Task brief:
Pull every line containing the word "README" from the records.

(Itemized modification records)

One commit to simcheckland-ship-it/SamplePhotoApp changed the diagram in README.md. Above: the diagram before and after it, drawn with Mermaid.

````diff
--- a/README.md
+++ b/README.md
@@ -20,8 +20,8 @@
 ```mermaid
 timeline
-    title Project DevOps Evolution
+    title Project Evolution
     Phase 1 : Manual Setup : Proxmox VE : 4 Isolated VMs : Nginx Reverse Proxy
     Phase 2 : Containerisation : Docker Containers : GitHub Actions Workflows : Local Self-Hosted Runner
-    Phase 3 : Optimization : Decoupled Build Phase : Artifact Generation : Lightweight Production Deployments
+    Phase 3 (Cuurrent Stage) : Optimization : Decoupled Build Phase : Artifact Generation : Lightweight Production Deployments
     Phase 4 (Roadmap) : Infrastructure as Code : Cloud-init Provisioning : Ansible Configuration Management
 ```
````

Output for this exercise:
One commit to simcheckland-ship-it/SamplePhotoApp changed the diagram in README.md. Above: the diagram before and after it, drawn with Mermaid.
--- a/README.md
+++ b/README.md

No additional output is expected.